The Cameroon social media space has for the past weeks been flooded by messages bearing the ‘e go tey’ tag. The lines were culled from an Equinoxe TV interview at a demolition site with a man later identified as Kong Oscar.
He was expressing his worry over the sustainability of government’s decision to demolish homes, and its plan to relocate occupants of the said area. It soon became a sound, blowing up on Tik Tok, and reverberating on Facebook, WhatsApp and other social media platforms.
Like many others, hardly had anyone thought the trend was going to be around in the next couple of weeks, let alone be used as a source of revenue. The unsaid belief of many was that it would like many others that had come and gone, die down in due time, giving way for the next.

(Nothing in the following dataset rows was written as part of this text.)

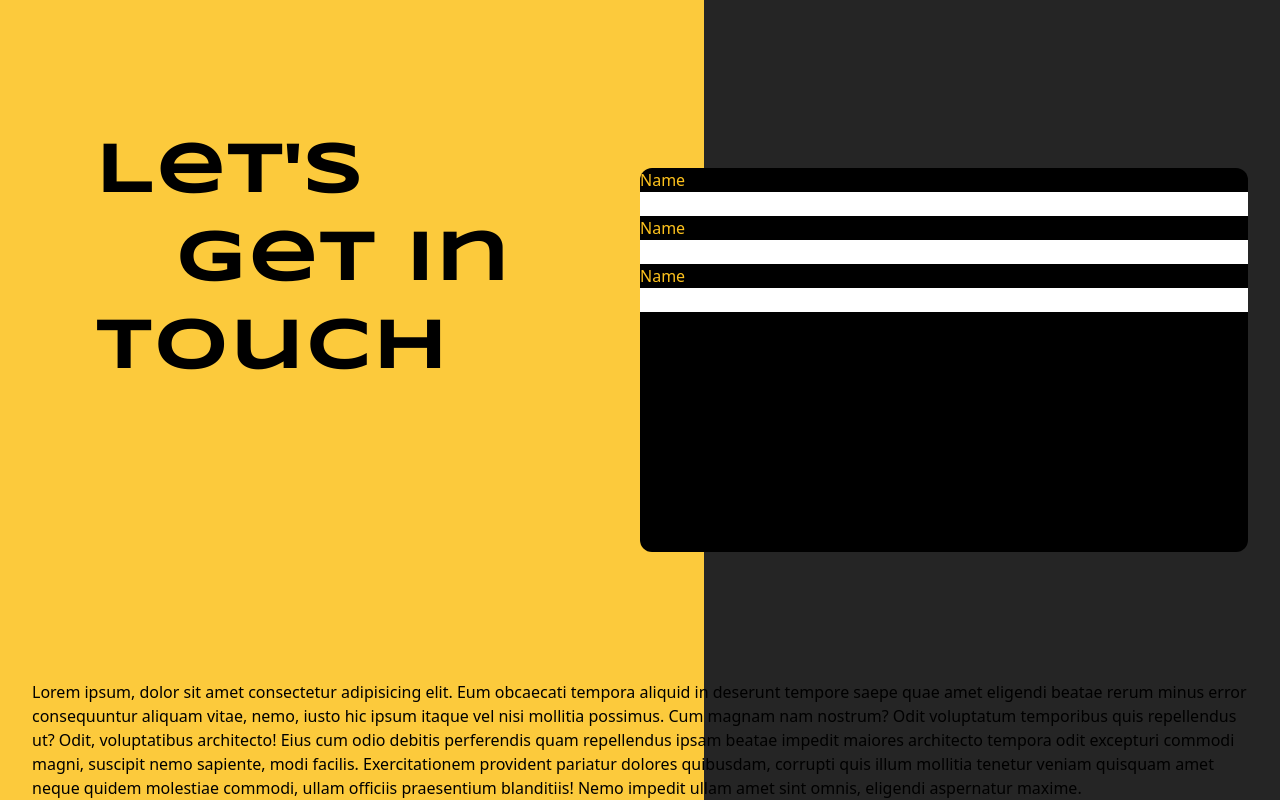
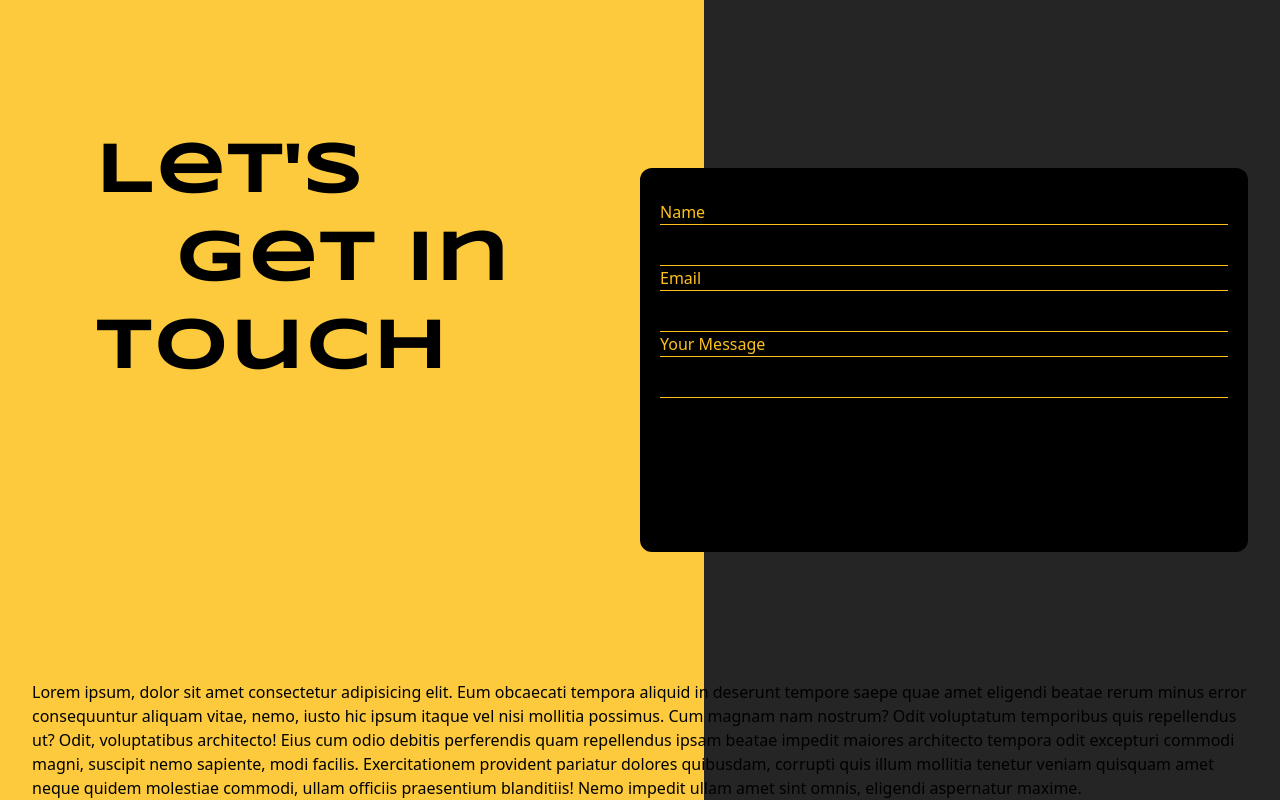
Before and after one commit to snehap02/my-portfolio, a website built with Vite: page index.html in a window 1280 px wide. Shown: the part 3604-4404 px from the top of the page. Built offline with nearby package versions, Linux system fonts and the light colour scheme; files whose address does not match are found by name.

Commit message:
small animation added

```diff
--- a/index.html
+++ b/index.html
@@ -203,18 +203,18 @@
                 <div class="mt-12">
                     <!-- <iframe src="https://www.google.com/maps/embed?pb=!1m18!1m12!1m3!1d3621.5377199967047!2d92.79279061492576!3d24.811278284077243!2m3!1f0!2f0!3f0!3m2!1i1024!2i768!4f13.1!3m3!1m2!1s0x374e4a6bb68364eb%3A0x89cee0fa93102699!2sBholagiri%20Ashram%20Rd%2C%20Ambicapatty%2C%20Kanakpur%20Part-II%2C%20Assam%20788005!5e0!3m2!1sen!2sin!4v1676792084474!5m2!1sen!2sin" width="600" height="450" style="border:0;" allowfullscreen="" loading="lazy" referrerpolicy="no-referrer-when-downgrade" class="w-full -mt-14"></iframe> -->
                     <div class="bg-black w-full h-96 rounded-xl">
-                        <form action="#">
-                            <div class="flex flex-col">
+                        <form action="#" class="mx-5 pt-8">
+                            <div class="flex flex-col" id="namebox">
                                 <label for="name" class="text-yellow">Name</label>
-                                <input type="text" name="name" id="name">
+                                <input type="text" name="name" id="name" class="bg-black text-white outline-none border-t border-b border-yellow py-2 px-1">
                             </div>
                             <div class="flex flex-col">
-                                <label for="name" class="text-yellow">Name</label>
-                                <input type="text" name="name" id="name">
+                                <label for="email" class="text-yellow">Email</label>
+                                <input type="text" name="email" id="email" class="bg-black text-white outline-none border-t border-b border-yellow py-2 px-1">
                             </div>
                             <div class="flex flex-col">
-                                <label for="name" class="text-yellow">Name</label>
-                                <input type="textarea" name="name" id="name">
+                                <label for="message" class="text-yellow">Your Message</label>
+                                <input type="textarea" name="msg" id="message" class="bg-black text-white outline-none border-t border-b border-yellow py-2 px-1">
                             </div>
                         </form>
                     </div>
--- a/script.js
+++ b/script.js
@@ -1,3 +1,12 @@
 AOS.init({
     duration: 1000
 });
+
+const inputName = document.getElementById('namebox');
+const box = document.querySelectorAll('input');
+
+inputName.addEventListener('click', () => {
+    for(let singlebox of box){
+        singlebox.classList.add('border-l-4', 'border-r-4', 'border-yellow', 'transition-all');
+    }
+})
```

This was until Roy Mamah of the Roy Mamah Show stepped in, giving Kong Oscar a run for his money.
The public figure, through the Sister’s Corner Foundation fished out the author of the trend, in a bid to support him build a brand from the trend. She made available the sum of 500,000 FCFA for the purpose, as well as obtained permission to commercialise his statement.
As per the agreement, she revealed, the statement would be printed in different forms (including merch, advertisements and promotions) and the proceeds distributed, with Kong Oscar getting 50%.
The rest will be donated to charity institutions of his choosing. What better way to give back to society.
T-shirts bearing the ‘E go tey’ phrase are already being brandished and are expected to go on sale anytime soon. It is likely that other merch or items bearing the phrase will follow suite.
While monetising trends does not take a one-fits-all format, Roy Mamah’s involvement and the gentrification of Oscar Kong’s case is a lesson to Cameroonian trend setters and influential personalities.
It is a call to financial wokeness, and could be the new gold in a clime where many have their heads buried in the sand, fighting over likes and visual recognition.
Many today dream to go viral and be seen and known by millions but when they do, the financial sustainability appears to be lacking.
It is safe to say the lesson has sunk in. Na beta akcion, but e go tey? That is the question.
By Giyo Ndzi